[Stored entries]
================
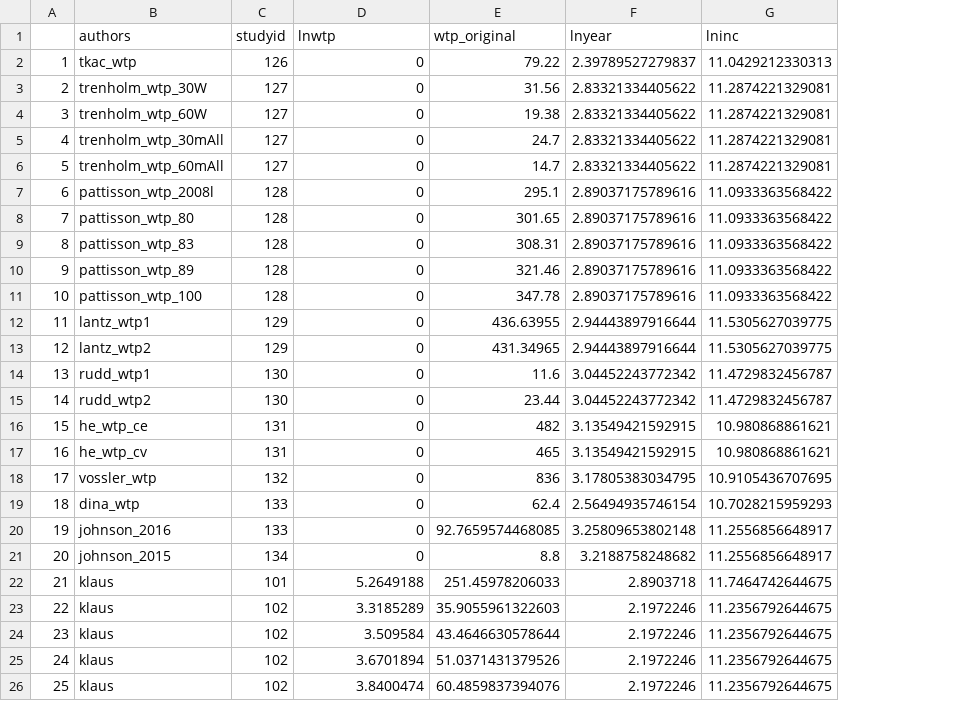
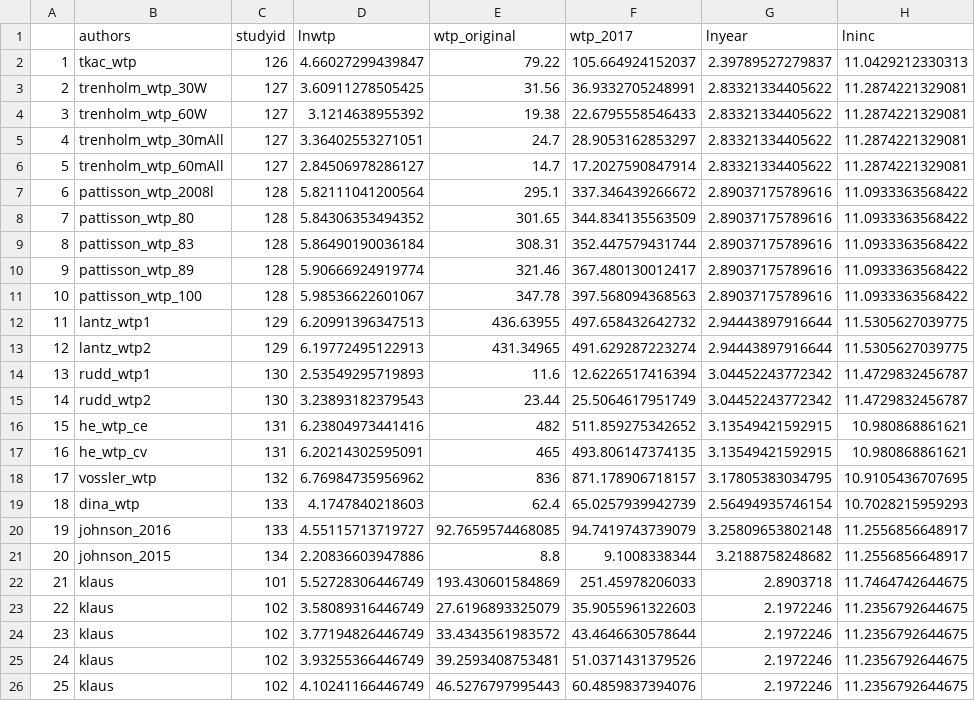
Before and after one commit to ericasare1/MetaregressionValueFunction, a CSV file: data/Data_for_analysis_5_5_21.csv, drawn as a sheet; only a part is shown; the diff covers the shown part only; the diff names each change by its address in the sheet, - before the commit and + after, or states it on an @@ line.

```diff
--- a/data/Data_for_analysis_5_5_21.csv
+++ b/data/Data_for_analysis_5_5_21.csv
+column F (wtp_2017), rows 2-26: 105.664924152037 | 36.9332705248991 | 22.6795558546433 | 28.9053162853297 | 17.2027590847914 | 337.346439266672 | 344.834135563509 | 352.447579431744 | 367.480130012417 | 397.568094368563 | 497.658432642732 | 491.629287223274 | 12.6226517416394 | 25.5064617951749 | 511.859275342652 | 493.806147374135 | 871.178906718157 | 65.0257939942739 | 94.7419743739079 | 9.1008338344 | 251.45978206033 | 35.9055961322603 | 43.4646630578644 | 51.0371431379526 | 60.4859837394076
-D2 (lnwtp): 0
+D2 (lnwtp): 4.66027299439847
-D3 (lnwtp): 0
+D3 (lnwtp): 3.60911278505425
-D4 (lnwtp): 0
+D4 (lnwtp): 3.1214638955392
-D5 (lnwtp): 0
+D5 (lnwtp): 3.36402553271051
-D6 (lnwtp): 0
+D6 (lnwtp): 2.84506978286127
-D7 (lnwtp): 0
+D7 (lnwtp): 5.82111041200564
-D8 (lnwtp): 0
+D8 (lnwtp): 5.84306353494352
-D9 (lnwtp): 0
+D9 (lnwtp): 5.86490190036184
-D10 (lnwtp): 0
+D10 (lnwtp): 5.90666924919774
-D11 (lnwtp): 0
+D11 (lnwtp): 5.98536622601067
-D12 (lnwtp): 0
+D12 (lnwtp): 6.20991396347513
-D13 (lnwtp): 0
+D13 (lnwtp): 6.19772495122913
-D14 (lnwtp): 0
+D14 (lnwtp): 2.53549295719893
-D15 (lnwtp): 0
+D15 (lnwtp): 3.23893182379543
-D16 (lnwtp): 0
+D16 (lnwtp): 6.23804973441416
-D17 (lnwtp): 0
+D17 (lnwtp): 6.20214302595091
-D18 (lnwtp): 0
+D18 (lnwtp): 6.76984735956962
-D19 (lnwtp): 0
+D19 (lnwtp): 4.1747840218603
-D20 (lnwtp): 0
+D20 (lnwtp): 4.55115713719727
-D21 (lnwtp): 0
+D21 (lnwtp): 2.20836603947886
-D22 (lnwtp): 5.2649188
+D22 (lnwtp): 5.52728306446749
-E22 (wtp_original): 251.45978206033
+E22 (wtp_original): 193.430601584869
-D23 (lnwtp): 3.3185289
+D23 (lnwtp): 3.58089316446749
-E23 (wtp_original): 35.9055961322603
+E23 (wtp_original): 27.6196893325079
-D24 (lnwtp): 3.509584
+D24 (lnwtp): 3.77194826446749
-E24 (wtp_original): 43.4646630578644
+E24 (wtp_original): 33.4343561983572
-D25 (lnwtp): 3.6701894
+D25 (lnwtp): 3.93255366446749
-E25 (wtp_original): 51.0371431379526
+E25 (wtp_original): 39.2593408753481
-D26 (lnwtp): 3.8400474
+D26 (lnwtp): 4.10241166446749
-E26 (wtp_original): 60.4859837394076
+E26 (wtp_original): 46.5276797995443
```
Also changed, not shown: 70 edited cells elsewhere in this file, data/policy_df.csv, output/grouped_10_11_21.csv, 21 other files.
================
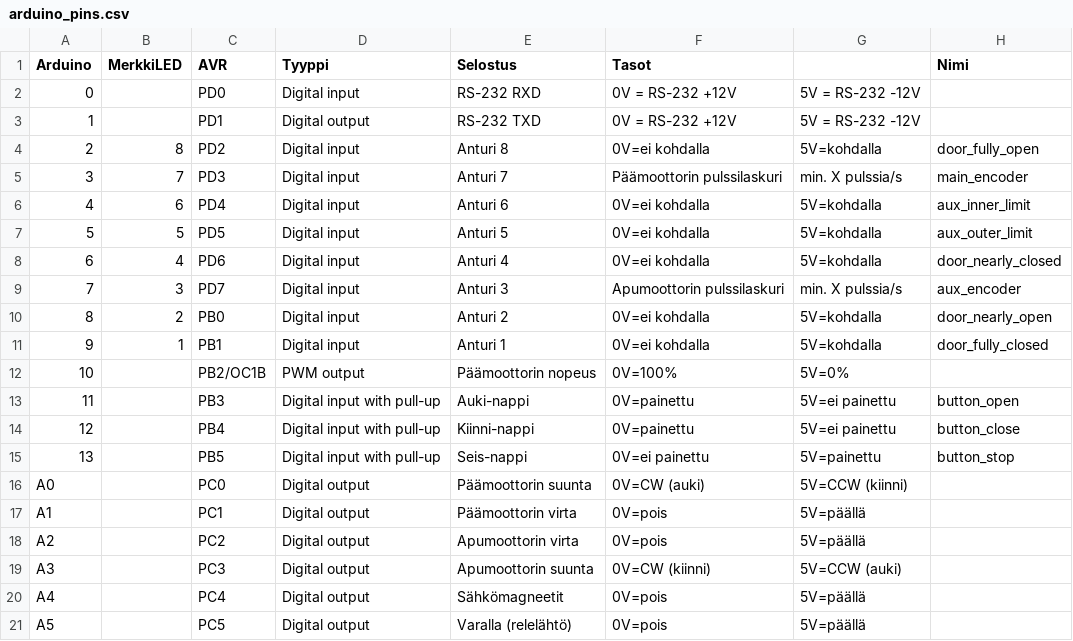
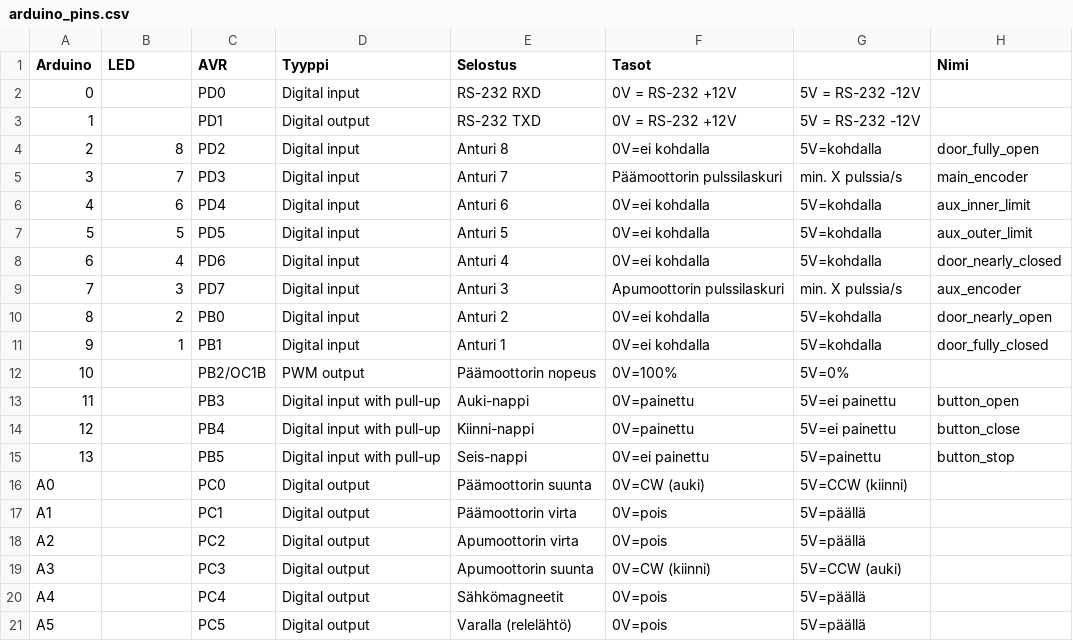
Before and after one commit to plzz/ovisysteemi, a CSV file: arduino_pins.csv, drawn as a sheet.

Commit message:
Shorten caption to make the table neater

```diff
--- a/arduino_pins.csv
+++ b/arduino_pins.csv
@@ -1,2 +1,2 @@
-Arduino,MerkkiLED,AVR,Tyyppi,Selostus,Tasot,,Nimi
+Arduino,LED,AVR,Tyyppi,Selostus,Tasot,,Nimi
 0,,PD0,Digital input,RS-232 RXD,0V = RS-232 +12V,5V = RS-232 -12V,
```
================
_What is needed_:
Search the entries for the word "data" and report how many lines contain it, as a bare number.

_Result for this task_:
4